This same fear and how he overcame it, is featured by Entrepreneur.com today by Richard Branson. Here are some excerpts.
“I loathe making speeches, and always have. I deliver a lot of them these days, but it’s almost as true today as it was when I first spoke in public as a student some 50-odd years ago.” “I still break out in a cold sweat just thinking back to the excruciating experience.”
Sound familiar? He also points out the need to overcome your fear because:
“As you launch and grow your business, you will likely find yourself making presentations to potential investors, rallying your employees at crucial moments, and representing your business to the media.”
4 Tricks to becoming a better speaker
1) Sir Branson suggests using the advice given by Gavin Maxwell, author of “Ring of Bright Water”.
Picture yourself in a small intimate setting with a few people like a group of friends around the dining table while you relate your stories. This has reduced the anxiety for Richard Branson and it has worked well for me as well.
2) Branson says practice your speech until you are dreaming it and then when you are ready to deliver the talk, it will flow from you easily. Churchill wrote that for every minute of his talk, he practiced 60 minutes.
3) Quoting Churchill,
“A good speech should be like a woman’s skirt: long enough to cover the subject and short enough to create interest.”
Plan discussing a topic in depth for only 25-30 minutes.
4) Referring to Mark Twain, who is known as both a highly acclaimed speaker as well as “home-spun author”:

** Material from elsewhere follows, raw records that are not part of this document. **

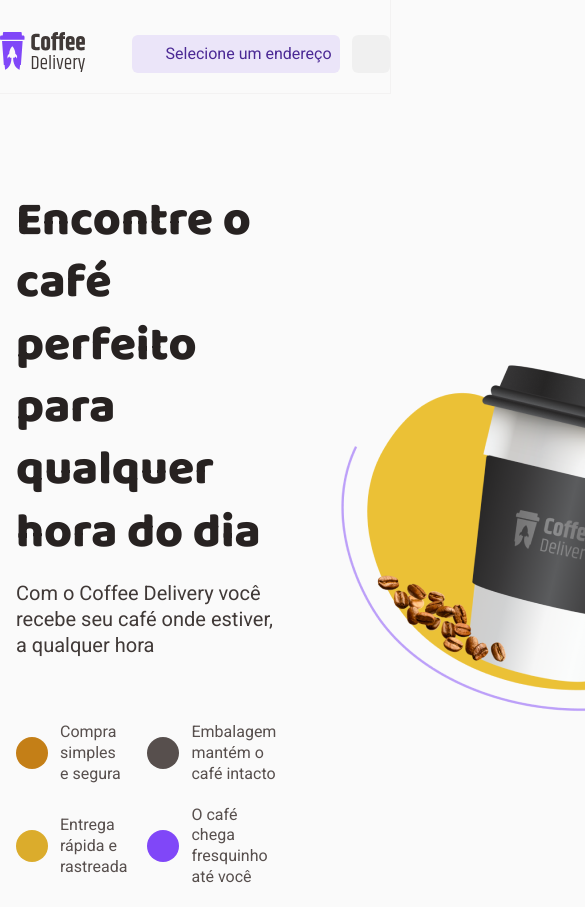
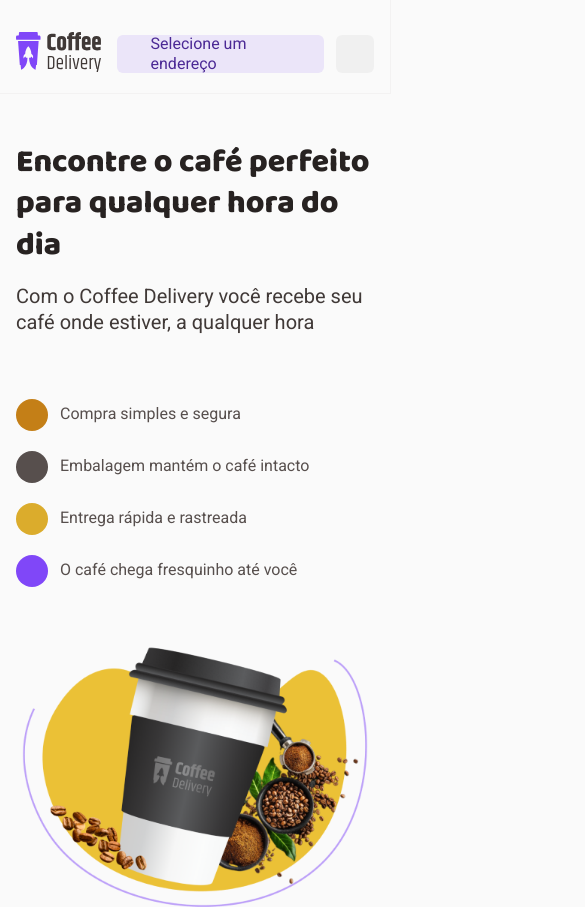
Before and after one commit to danielmesquitta/coffee-delivery, a React (Vite) app: page / in a window 390 px wide. Shown: the top 907 px of the page, 585 px wide, since content can reach past the window. Built offline with nearby package versions, Linux system fonts and the light colour scheme; some icons are missing.

Commit message:
responsive screens

```diff
--- a/src/components/AddressForm/styles.ts
+++ b/src/components/AddressForm/styles.ts
@@ -65,6 +65,46 @@
       grid-column: span 3;
     }
   }
+
+  @media only screen and (max-width: ${({ theme }) => theme.breakpoints.sm}) {
+    input {
+      &:nth-child(1) {
+        grid-column: span 3;
+      }
+
+      &:nth-child(2) {
+        grid-column: span 6;
+      }
+
+      &:nth-child(3) {
+        grid-column: span 2;
+      }
+
+      &:nth-child(4) {
+        grid-column: span 4;
+      }
+
+      &:nth-child(5) {
+        grid-column: span 6;
+      }
+
+      &:nth-child(6) {
+        grid-column: span 4;
+      }
+    }
+
+    select {
+      grid-column: span 2;
+    }
+  }
+
+  @media only screen and (max-width: ${({ theme }) => theme.breakpoints.xs}) {
+    input {
+      &:nth-child(1) {
+        grid-column: span 6;
+      }
+    }
+  }
 `;
 
 export const AddressFormFooter = styled.footer`
--- a/src/components/Header/styles.ts
+++ b/src/components/Header/styles.ts
@@ -18,7 +18,7 @@
   display: flex;
   align-items: center;
   justify-content: space-between;
-  padding: 1rem 0 0;
+  padding: 1rem 1rem 0;
 
   > a {
     padding: 1rem;
--- a/src/pages/CheckIn/components/DetailsForm/styles.ts
+++ b/src/pages/CheckIn/components/DetailsForm/styles.ts
@@ -42,6 +42,11 @@
         font-weight: bold;
       }
     }
+  }
+
+  @media only screen and (max-width: ${({ theme }) => theme.breakpoints.xs}) {
+    flex-direction: column;
+    align-items: flex-start;
   }
 `;
 
--- a/src/pages/CheckIn/components/PaymentForm/styles.ts
+++ b/src/pages/CheckIn/components/PaymentForm/styles.ts
@@ -23,6 +23,10 @@
 export const PaymentOptions = styled.div`
   display: flex;
   gap: 0.75rem;
+
+  @media only screen and (max-width: ${({ theme }) => theme.breakpoints.xs}) {
+    flex-direction: column;
+  }
 `;
 
 export const PaymentOption = styled.label<PaymentOptionProps>`
--- a/src/pages/CheckIn/styles.ts
+++ b/src/pages/CheckIn/styles.ts
@@ -4,6 +4,10 @@
   display: flex;
   gap: 2rem;
   padding: 2.5rem 0;
+
+  @media only screen and (max-width: ${({ theme }) => theme.breakpoints.md}) {
+    flex-direction: column;
+  }
 `;
 
 export const CheckInSection = styled.section`
@@ -23,4 +27,11 @@
     max-width: 28rem;
     min-width: 25rem;
   }
+
+  @media only screen and (max-width: ${({ theme }) => theme.breakpoints.md}) {
+    & + & {
+      max-width: unset;
+      min-width: unset;
+    }
+  }
 `;
--- a/src/pages/CheckInSuccess/styles.ts
+++ b/src/pages/CheckInSuccess/styles.ts
@@ -27,7 +27,20 @@
     gap: 6rem;
 
     > img {
-      flex: 1;
+      width: 100%;
+    }
+  }
+
+  @media only screen and (max-width: ${({ theme }) => theme.breakpoints.md}) {
+    > div {
+      flex-direction: column;
+      align-items: flex-start;
+      justify-content: flex-start;
+      gap: 2.5rem;
+
+      > img {
+        width: 100%;
+      }
     }
   }
 `;
@@ -43,6 +56,10 @@
     )`};
   max-width: 33rem;
   width: 100%;
+
+  @media only screen and (max-width: ${({ theme }) => theme.breakpoints.md}) {
+    max-width: unset;
+  }
 `;
 
 export const Details = styled.ul`
--- a/src/pages/Home/components/CoffeeList/styles.ts
+++ b/src/pages/Home/components/CoffeeList/styles.ts
@@ -11,7 +11,7 @@
   ul {
     padding: 4rem 0;
     display: grid;
-    grid-template-columns: repeat(auto-fit, minmax(14rem, 1fr));
+    grid-template-columns: repeat(auto-fit, minmax(15rem, 1fr));
     gap: 2rem;
   }
 `;
--- a/src/pages/Home/components/Features/styles.ts
+++ b/src/pages/Home/components/Features/styles.ts
@@ -7,11 +7,24 @@
   padding: 6rem 0;
 
   > div {
-    width: 37rem;
+    max-width: 37rem;
   }
 
   > img {
     flex: 1;
+  }
+
+  @media only screen and (max-width: ${({ theme }) => theme.breakpoints.lg}) {
+    flex-direction: column;
+    align-items: flex-start;
+  }
+
+  @media only screen and (max-width: ${({ theme }) => theme.breakpoints.xs}) {
+    > img {
+      width: 100%;
+    }
+
+    padding: 3rem 0;
   }
 `;
 
@@ -24,6 +37,18 @@
 
   > p {
     font-size: 1.25rem;
+  }
+
+  @media only screen and (max-width: ${({ theme }) => theme.breakpoints.xs}) {
+    > h1 {
+      font-weight: 800;
+      font-size: 2rem;
+      margin-bottom: 1rem;
+    }
+
+    > p {
+      font-size: 1.25rem;
+    }
   }
 `;
 
@@ -55,4 +80,8 @@
       background-color: ${({ theme }) => theme.colors['secondary-500']};
     }
   }
+
+  @media only screen and (max-width: ${({ theme }) => theme.breakpoints.sm}) {
+    grid-template-columns: 1fr;
+  }
 `;
--- a/src/styles/global.ts
+++ b/src/styles/global.ts
@@ -63,4 +63,8 @@
   ul {
     list-style-type: none;
   }
+
+  @media only screen and (max-width: ${({ theme }) => theme.breakpoints.sm}) {
+    font-size: 87.5%;
+  }
 `;
--- a/src/styles/themes/default.ts
+++ b/src/styles/themes/default.ts
@@ -2,6 +2,14 @@
   fonts: {
     default: "'Roboto', sans-serif",
     heading: "'Baloo 2', cursive",
+  },
+
+  breakpoints: {
+    lg: '1152px',
+    md: '992px',
+    sm: '768px',
+    xs: '576px',
+    xxs: '384px',
   },
 
   colors: {
```
Also changed, not shown: 1 other file (tests, documents, lock files or other folders).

“Impromptu speaking — that is a difficult thing . I used to begin about a week ahead, and write out my impromptu speech and get it by heart.”

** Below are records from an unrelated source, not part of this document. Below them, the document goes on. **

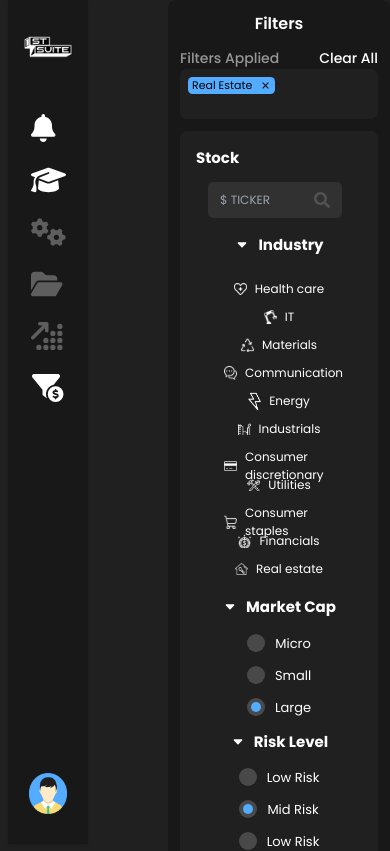
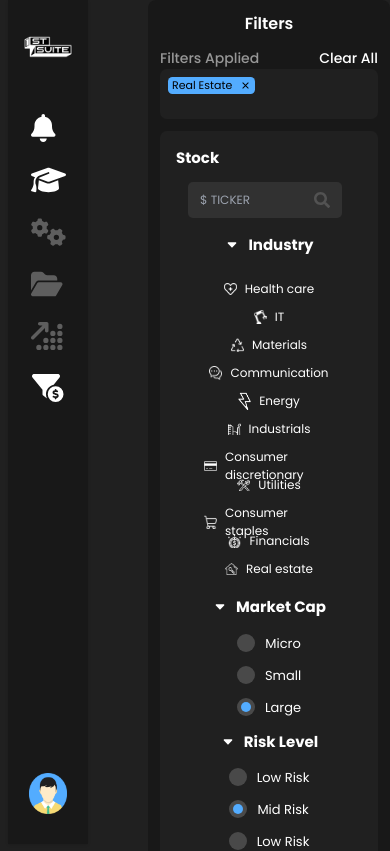
Before and after one commit to Salah-Moftah/Alerts-Expanded, a Next.js app: page / in a window 390 px wide. Shown: the top 851 px of the page. Built offline with nearby package versions, Linux system fonts and the light colour scheme.

Commit message:
Update page.js

```diff
--- a/app/page.js
+++ b/app/page.js
@@ -4,7 +4,7 @@ import { OpenFilterProvider } from "@/contexts/openFilterContext";
 export default function Home() {
   return (
     <OpenFilterProvider>
-      <main className="flex items-start gap-10">
+      <main className="flex items-start gap-5 md:gap-10">
         <Sidebar />
         <div className="py-6 flex-1 gap-6 ml-32 overflow-hidden h-screen relative mid-section">
           <Navbar />
```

Twain further stated on the topic that “there are only two types of speakers in the world: 1. The nervous. 2. Liars.”
Branson uses this quote to illustrate that “even the best and most experienced public speakers still get nervous, so if you find yourself dreading giving a speech, don’t fret about it. A touch of the jitters sharpens the mind, gets the adrenalin flowing and helps you to focus”
The irony is that you are speaking all the time, every day as health professionals. You’re explaining procedures, techniques, and health issues to patients, colleagues, and friends.
Expand the scope and it will further establish you as an authority in your field, bring in more patients, garner ore respect and even increase your revenue when you are known as a medical speaker.